What you return must match the records below exactly, apart from the omitted pictures.
_ _ _ _ _ _ _
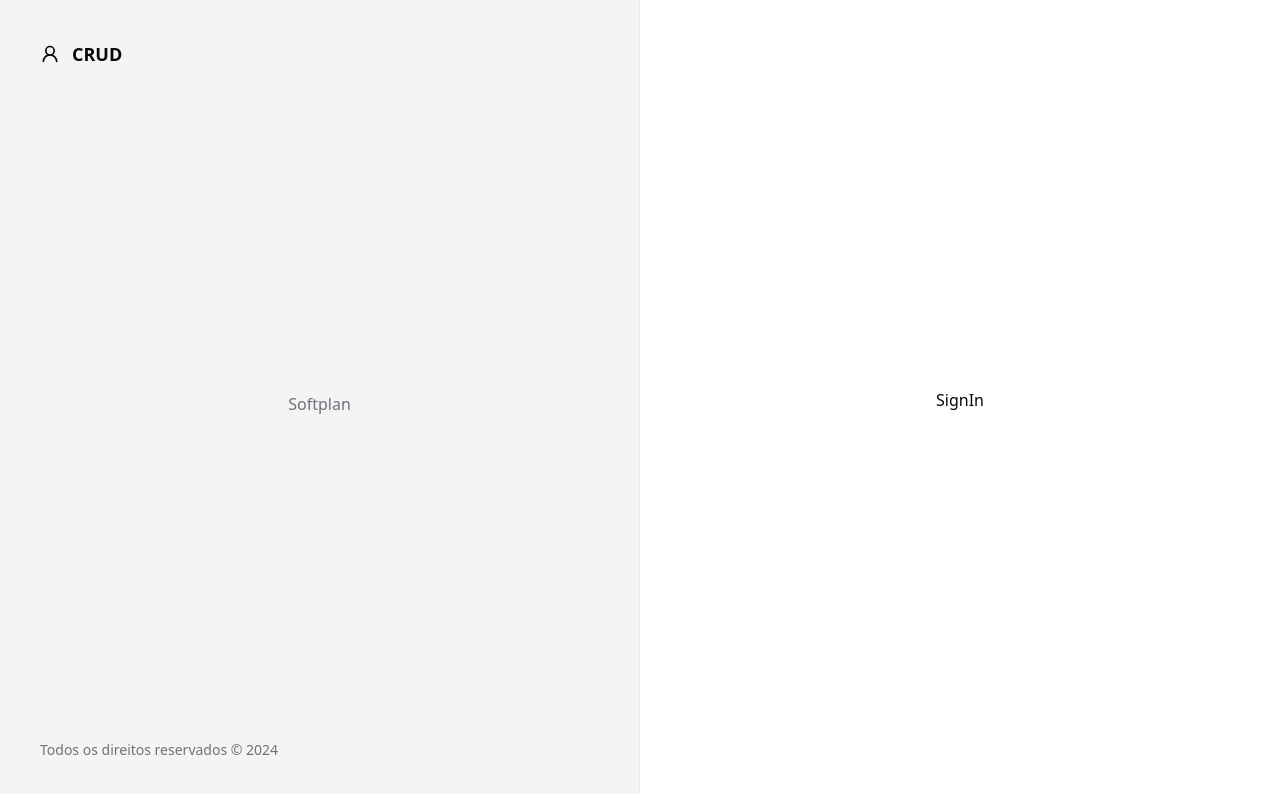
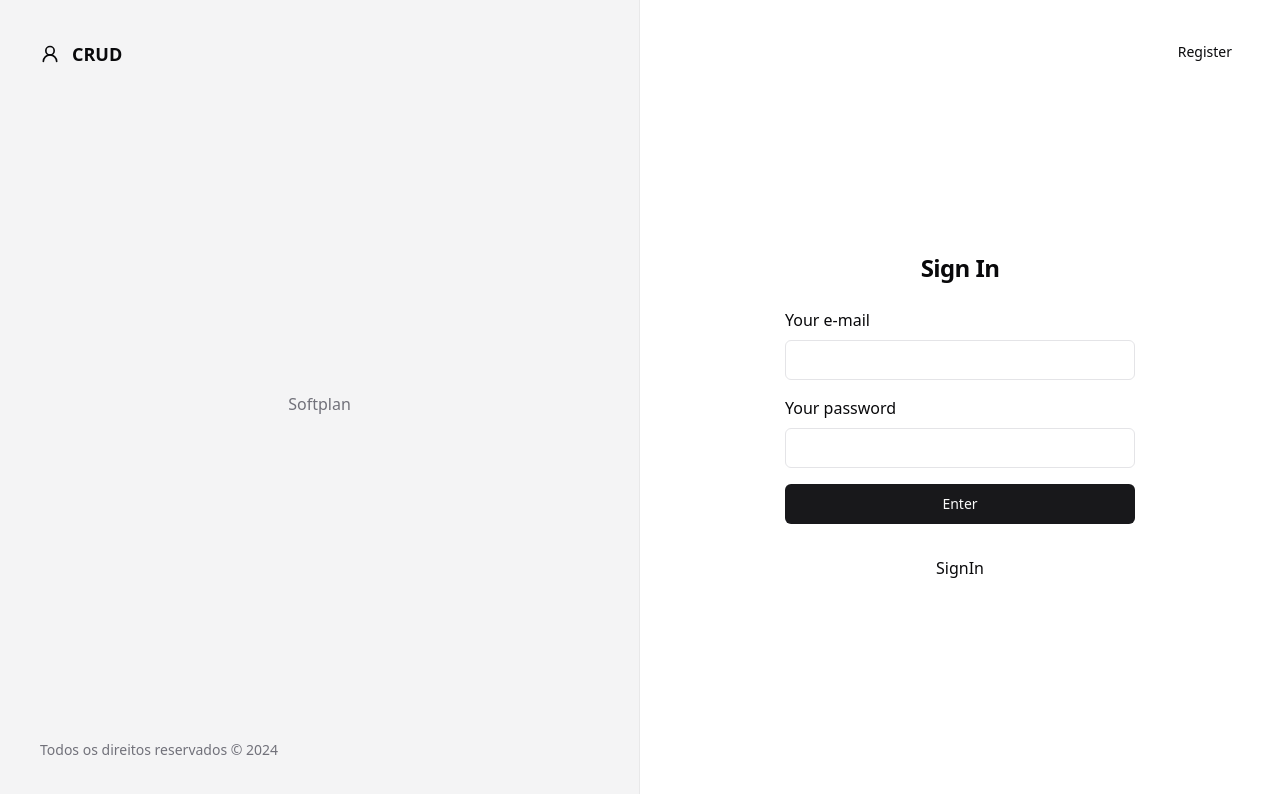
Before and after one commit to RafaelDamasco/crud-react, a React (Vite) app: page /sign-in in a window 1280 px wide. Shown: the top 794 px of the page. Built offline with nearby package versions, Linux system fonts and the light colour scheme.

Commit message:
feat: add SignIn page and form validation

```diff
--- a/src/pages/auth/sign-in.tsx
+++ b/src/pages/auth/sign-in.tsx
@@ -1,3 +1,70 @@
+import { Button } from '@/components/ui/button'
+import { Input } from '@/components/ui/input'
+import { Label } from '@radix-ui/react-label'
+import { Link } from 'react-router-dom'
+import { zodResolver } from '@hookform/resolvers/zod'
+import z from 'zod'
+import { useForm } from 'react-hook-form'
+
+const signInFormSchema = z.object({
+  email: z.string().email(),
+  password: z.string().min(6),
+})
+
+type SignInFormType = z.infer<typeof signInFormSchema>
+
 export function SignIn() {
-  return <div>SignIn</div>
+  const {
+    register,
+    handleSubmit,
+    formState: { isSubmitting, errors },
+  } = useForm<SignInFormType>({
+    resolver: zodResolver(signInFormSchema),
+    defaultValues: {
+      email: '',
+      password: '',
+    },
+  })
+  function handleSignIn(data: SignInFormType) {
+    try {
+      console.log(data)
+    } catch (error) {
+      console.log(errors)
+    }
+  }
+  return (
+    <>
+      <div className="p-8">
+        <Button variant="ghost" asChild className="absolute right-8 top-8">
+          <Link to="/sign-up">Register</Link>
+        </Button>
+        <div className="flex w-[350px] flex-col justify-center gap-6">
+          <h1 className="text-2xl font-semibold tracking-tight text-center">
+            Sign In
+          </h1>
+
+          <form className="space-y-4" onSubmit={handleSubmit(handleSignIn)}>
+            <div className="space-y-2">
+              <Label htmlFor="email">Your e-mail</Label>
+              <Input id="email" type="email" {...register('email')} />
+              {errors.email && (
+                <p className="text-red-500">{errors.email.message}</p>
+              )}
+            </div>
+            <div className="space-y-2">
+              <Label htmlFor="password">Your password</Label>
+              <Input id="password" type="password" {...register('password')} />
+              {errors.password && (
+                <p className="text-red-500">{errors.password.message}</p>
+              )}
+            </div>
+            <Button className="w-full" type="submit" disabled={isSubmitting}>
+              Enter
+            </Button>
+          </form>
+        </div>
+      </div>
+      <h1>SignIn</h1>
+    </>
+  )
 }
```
_ _ _ _ _ _ _
• [Response for this exercise]
Before and after one commit to RafaelDamasco/crud-react, a React (Vite) app: page /sign-in in a window 1280 px wide. Shown: the top 794 px of the page. Built offline with nearby package versions, Linux system fonts and the light colour scheme.

Commit message:
feat: add SignIn page and form validation

```diff
--- a/src/pages/auth/sign-in.tsx
+++ b/src/pages/auth/sign-in.tsx
@@ -1,3 +1,70 @@
+import { Button } from '@/components/ui/button'
+import { Input } from '@/components/ui/input'
+import { Label } from '@radix-ui/react-label'
+import { Link } from 'react-router-dom'
+import { zodResolver } from '@hookform/resolvers/zod'
+import z from 'zod'
+import { useForm } from 'react-hook-form'
+
+const signInFormSchema = z.object({
+  email: z.string().email(),
+  password: z.string().min(6),
+})
+
+type SignInFormType = z.infer<typeof signInFormSchema>
+
 export function SignIn() {
-  return <div>SignIn</div>
+  const {
+    register,
+    handleSubmit,
+    formState: { isSubmitting, errors },
+  } = useForm<SignInFormType>({
+    resolver: zodResolver(signInFormSchema),
+    defaultValues: {
+      email: '',
+      password: '',
+    },
+  })
+  function handleSignIn(data: SignInFormType) {
+    try {
+      console.log(data)
+    } catch (error) {
+      console.log(errors)
+    }
+  }
+  return (
+    <>
+      <div className="p-8">
+        <Button variant="ghost" asChild className="absolute right-8 top-8">
+          <Link to="/sign-up">Register</Link>
+        </Button>
+        <div className="flex w-[350px] flex-col justify-center gap-6">
+          <h1 className="text-2xl font-semibold tracking-tight text-center">
+            Sign In
+          </h1>
+
+          <form className="space-y-4" onSubmit={handleSubmit(handleSignIn)}>
+            <div className="space-y-2">
+              <Label htmlFor="email">Your e-mail</Label>
+              <Input id="email" type="email" {...register('email')} />
+              {errors.email && (
+                <p className="text-red-500">{errors.email.message}</p>
+              )}
+            </div>
+            <div className="space-y-2">
+              <Label htmlFor="password">Your password</Label>
+              <Input id="password" type="password" {...register('password')} />
+              {errors.password && (
+                <p className="text-red-500">{errors.password.message}</p>
+              )}
+            </div>
+            <Button className="w-full" type="submit" disabled={isSubmitting}>
+              Enter
+            </Button>
+          </form>
+        </div>
+      </div>
+      <h1>SignIn</h1>
+    </>
+  )
 }
```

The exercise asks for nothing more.